Suzie Pun, the UW Bioengineering Robert F. Rushmer Professor of Bioengineering, was recently named a 2015 National Academy of Inventors (NAI) Fellow. She is one of 168 leaders of invention and innovation selected for this honor in 2015. Dr. Pun and other 2015 NAI Fellows will be inducted on April 15, 2016 as part of the Fifth Annual Conference of the National Academy of Inventors at the United States Patent and Trademark Office (USPTO) in Alexandria, Va.
Election to NAI Fellow status is a high professional distinction given to academic inventors who demonstrate a prolific spirit of innovation in creating or facilitating outstanding inventions that have made a tangible impact on quality of life, economic development and societal welfare. NAI Fellows are nominated by their peers for outstanding contributions to invention in their fields. The 2015 Fellows bring the total number of NAI Fellows to 582, and account for more than 5,300 of the 20,000 U.S. patents held by all NAI Fellows.

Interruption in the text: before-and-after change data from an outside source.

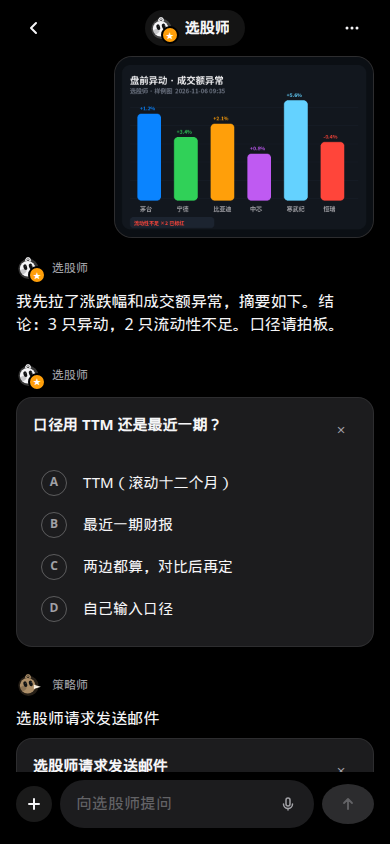
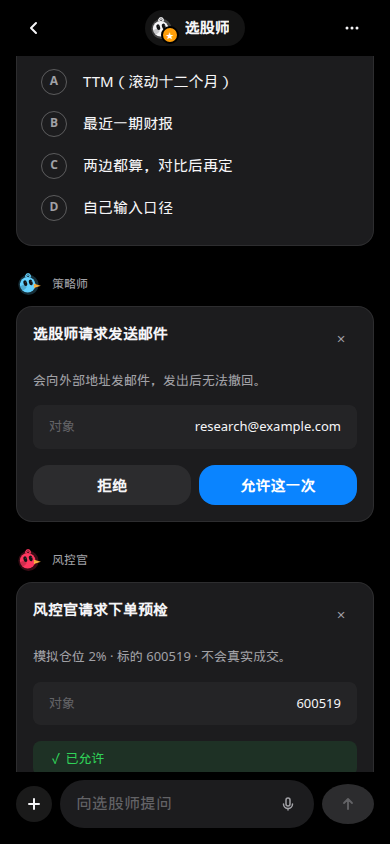
fix: 审批卡标题不再在气泡里重复一遍
正文如果只是卡片的 title 或 prompt，就只留在卡片上。手机对话截图滚到审批卡完整可见。

diff --git a/apps/web/app.js b/apps/web/app.js
@@ -477,9 +477,8 @@ function renderRoomMessage(event) {
   const bubble = el('div', { class: 'bubble bubble-bot' })
   const text = typeof event.payload.text === 'string' ? event.payload.text.trim() : ''
   const parts = Array.isArray(event.payload.parts) ? event.payload.parts : []
-  const choice = parts.find((part) => part && part.type === 'choice')
-  const question = choice && typeof choice.prompt === 'string' ? choice.prompt.trim() : ''
-  if (text !== '' && text !== question) bubble.append(markdownFragment(event.payload.text))
+  const titles = cardTitles(parts)
+  if (text !== '' && !titles.includes(text)) bubble.append(markdownFragment(event.payload.text))
   if (bubble.childNodes.length > 0) article.append(bubble)
   appendRichParts(article, event, false)
   if (!hasImagePart(event.payload)) {
@@ -490,6 +489,17 @@ function renderRoomMessage(event) {
 }
 
 const CHOICE_LETTERS = ['A', 'B', 'C', 'D', 'E', 'F', 'G', 'H']
+
+/** 卡片标题已经画在卡片上。正文如果只是同一句话，就不再画一条气泡。 */
+function cardTitles(parts) {
+  const titles = []
+  for (const part of parts) {
+    if (!part || typeof part !== 'object') continue
+    if (typeof part.title === 'string' && part.title.trim() !== '') titles.push(part.title.trim())
+    if (typeof part.prompt === 'string' && part.prompt.trim() !== '') titles.push(part.prompt.trim())
+  }
+  return titles
+}
 
 function hasImagePart(payload) {
   return Array.isArray(payload?.parts) && payload.parts.some((part) => part && part.type === 'image')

Included among all NAI Fellows are more than 80 presidents and senior leaders of research universities and non-profit research institutes, 310 members of the other National Academies (NAS, NAE, NAM), 27 inductees of the National Inventors Hall of Fame, 32 recipients of the U.S. National Medal of Technology and Innovation and U.S. National Medal of Science, 27 Nobel Laureates, 14 Lemelson-MIT prize recipients, 170 AAAS Fellows and 98 IEEE Fellows, among other awards and distinctions.

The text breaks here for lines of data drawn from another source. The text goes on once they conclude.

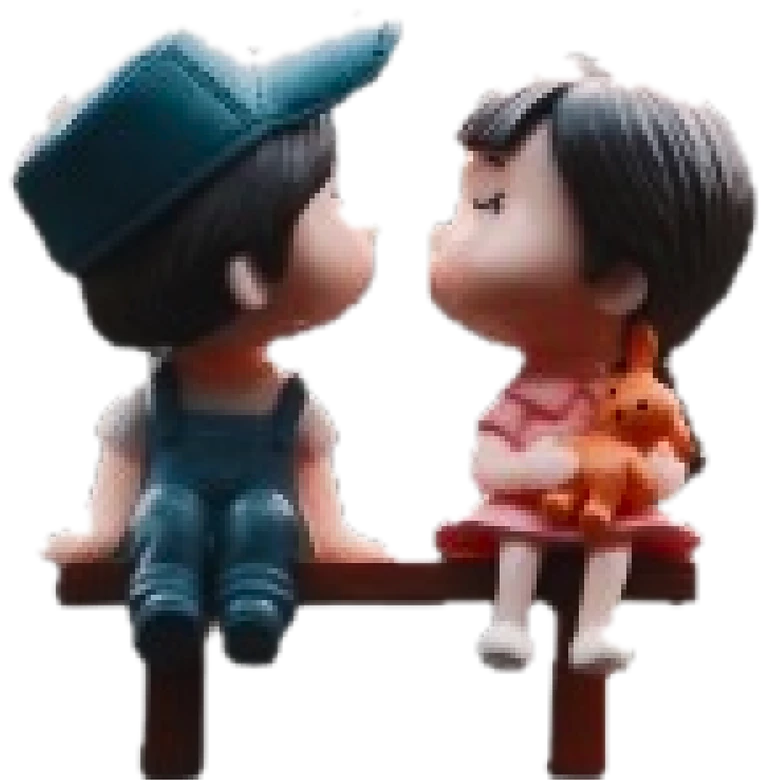
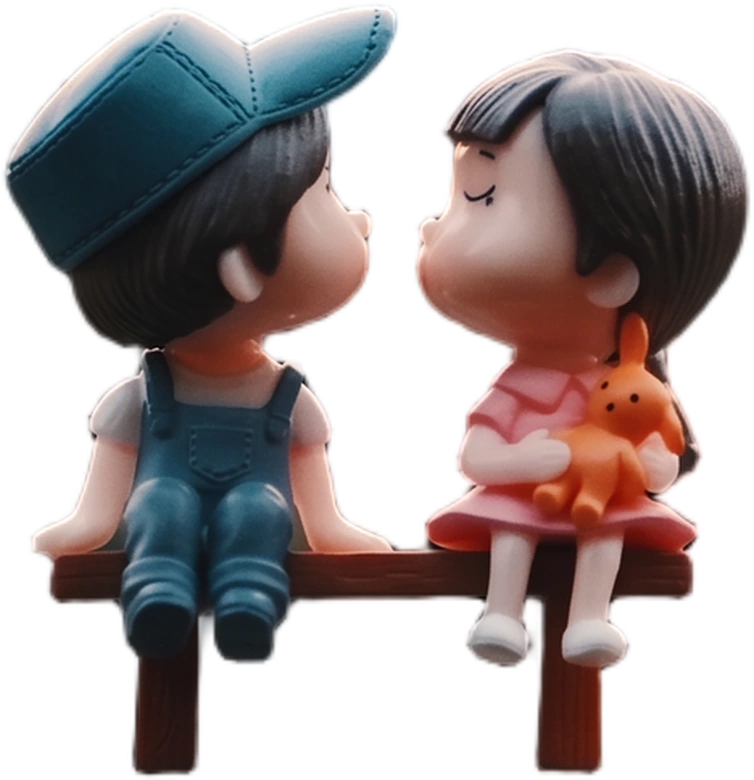
Use the supplied full-resolution cutout for the figurines
Replaces the Figma-derived asset with the original 1999x1332 PNG, which
has the couple at 468x484 native and — crucially — real alpha. No white
background to key out, so none of the floodfill's hard-edged artefacts:
the cap stitching and individual hair strands now resolve, and the edges
are properly anti-aliased.

The upscale to the 2x display size is 1.6x, down from ~2.8x.

WebP stays at 2x (90K); the PNG fallback drops to 1x (195K), which is
plenty for the non-WebP browsers that will ever request it. Assets total
428K, down from 572K.

diff --git a/index.html b/index.html
@@ -456,7 +456,7 @@
     <div class="figures">
       <picture>
         <source srcset="assets/couple.webp" type="image/webp">
-        <img class="couple" src="assets/couple.png" alt="Two figurines sitting together on a bench" width="767" height="780">
+        <img class="couple" src="assets/couple.png" alt="Two figurines sitting together on a bench" width="367" height="380">
       </picture>
     </div>
   </div>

The NAI is a 501(c)(3) non-profit member organization comprised of U.S. and international universities, and government and nonprofit research institutions. The organization was founded in 2010 to recognize and encourage inventors with patents issued by the U.S. and Trademark Office, enhance the visibility of academic technology and innovation, encourage the disclosure of intellectual property, educate and mentor innovative students and translate the inventions of its members to benefit society.

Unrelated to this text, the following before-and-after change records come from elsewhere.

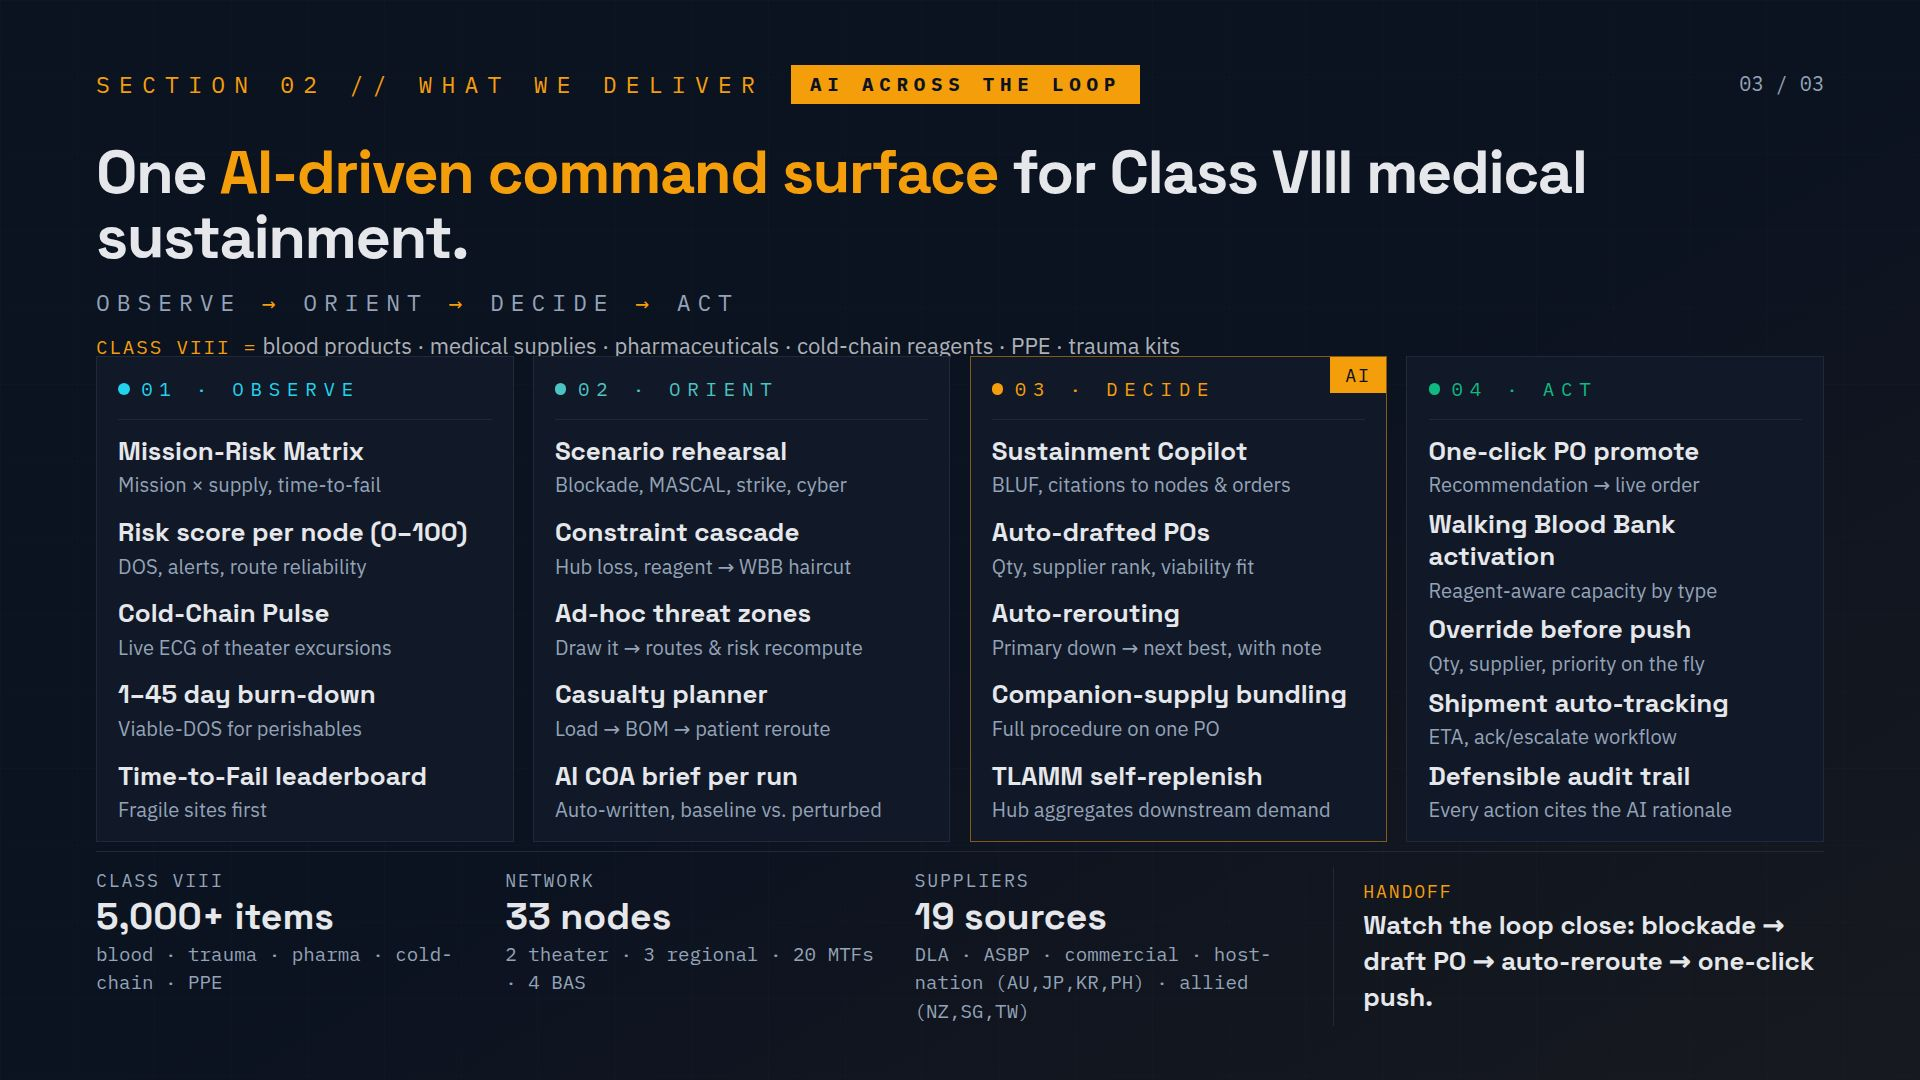
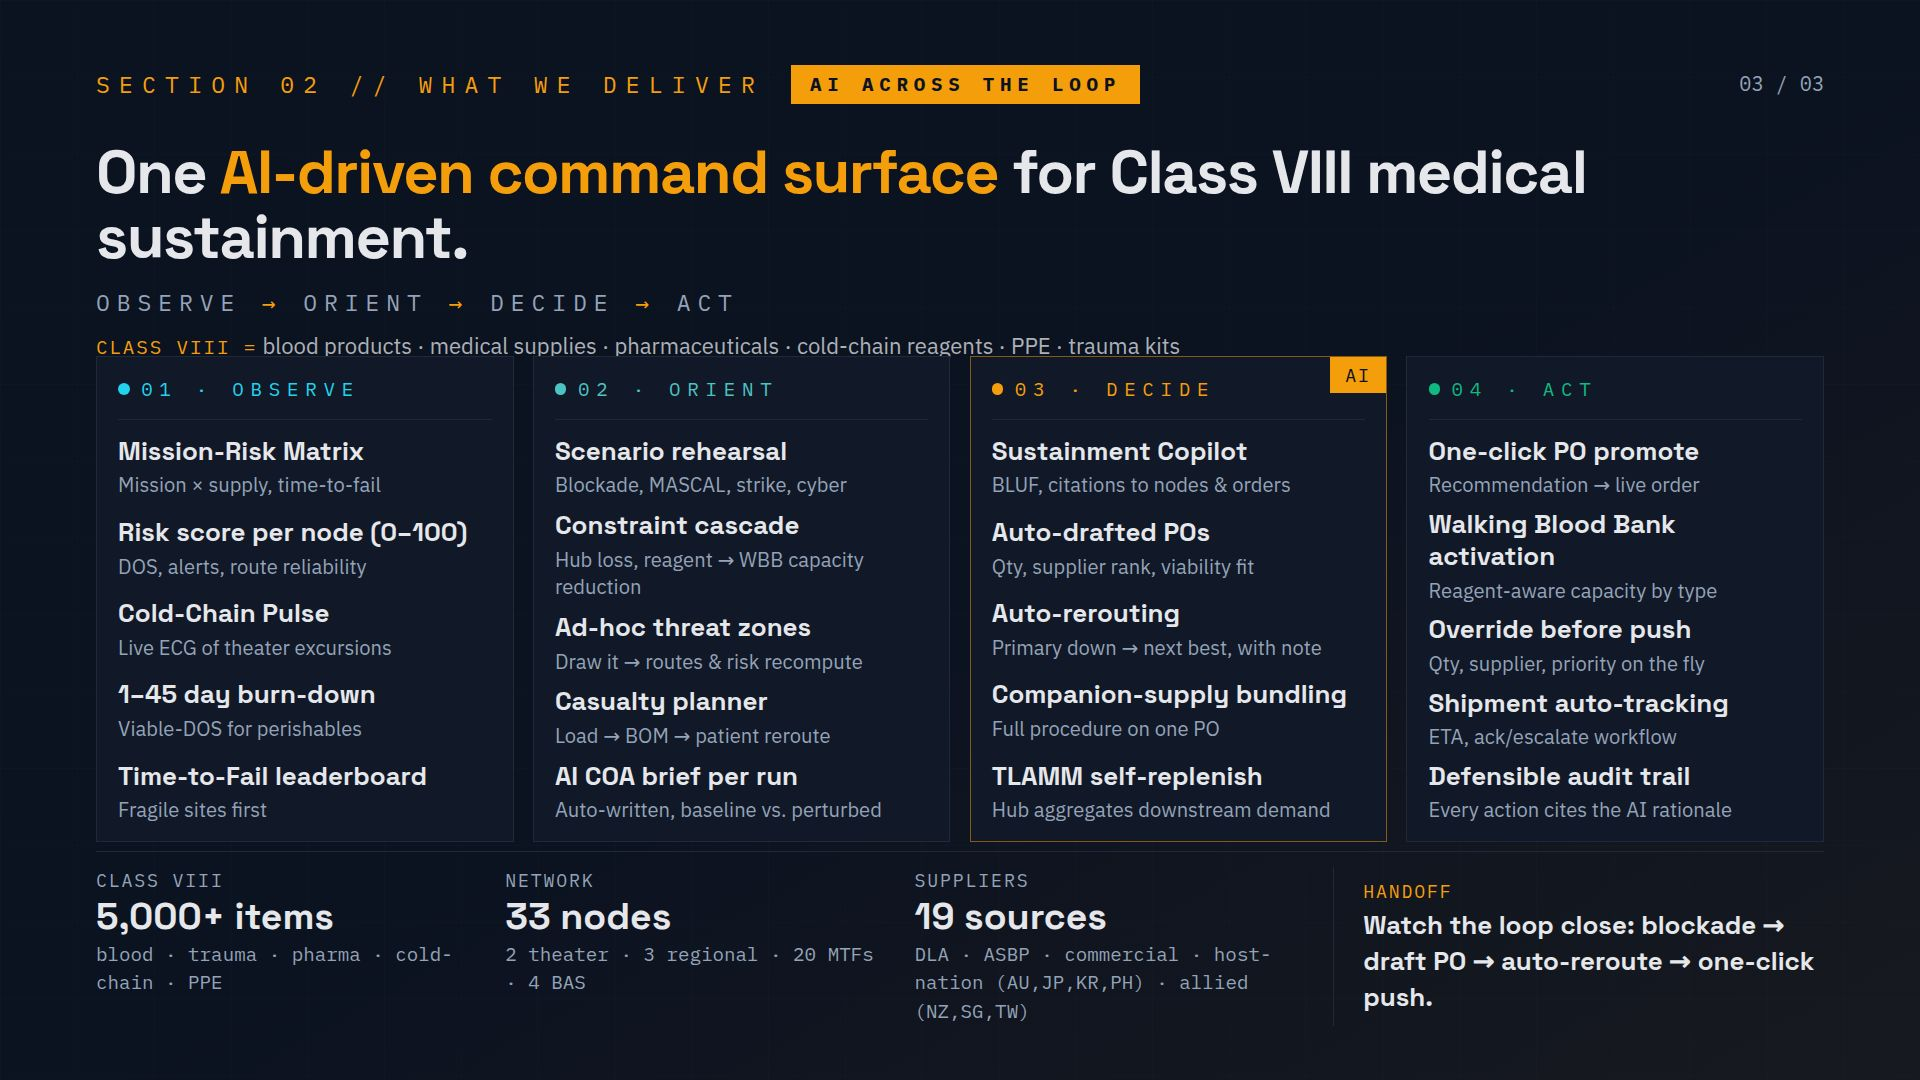
Update phrasing to clarify impact of supply chain issues
Replace military slang with technical description of reduced capability in presentation data.

Replit-Commit-Author: Agent
Replit-Commit-Session-Id: 1ed1aa6d-70c1-4c51-a023-59ab7d37705d
Replit-Commit-Checkpoint-Type: full_checkpoint
Replit-Commit-Event-Id: ea070594-e7ee-4e02-98f1-694dfa7c32bc
Replit-Commit-Screenshot-Url: https://storage.googleapis.com/screenshot-production-us-central1/0bed24c0-601c-41c6-bfc2-54be92437839/1ed1aa6d-70c1-4c51-a023-59ab7d37705d/IlffEGO
Replit-Helium-Checkpoint-Created: true

Changed region(s): [[0.2812, 0.4583, 0.4688, 0.7028]]

diff --git a/artifacts/marines-opener/src/pages/slides/Deliver.tsx b/artifacts/marines-opener/src/pages/slides/Deliver.tsx
@@ -110,7 +110,7 @@ export default function Deliver() {
                   Constraint cascade
                 </div>
                 <div className="font-body text-[1.05vw] text-muted leading-snug mt-[0.4vh]">
-                  Hub loss, reagent &rarr; WBB haircut
+                  Hub loss, reagent &rarr; WBB capacity reduction
                 </div>
               </div>
               <div>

Dr. Pun’s research focuses on developing bioinspired materials for medical applications. Recently, bioengineers in Dr. Pun’s research group, along with collaborators from UW Emergency Medicine and Chemical Engineering, developed PolySTAT, an injectable polymer that helps strengthen blood clots to stop uncontrolled bleeding. The polymer could be used to quickly treat bleeding in trauma patients in emergency rooms, or in military combat environments or other low-resource settings. Dr. Pun also investigates improved methods for drug delivery to the central nervous system, and detection and treatment of cancer.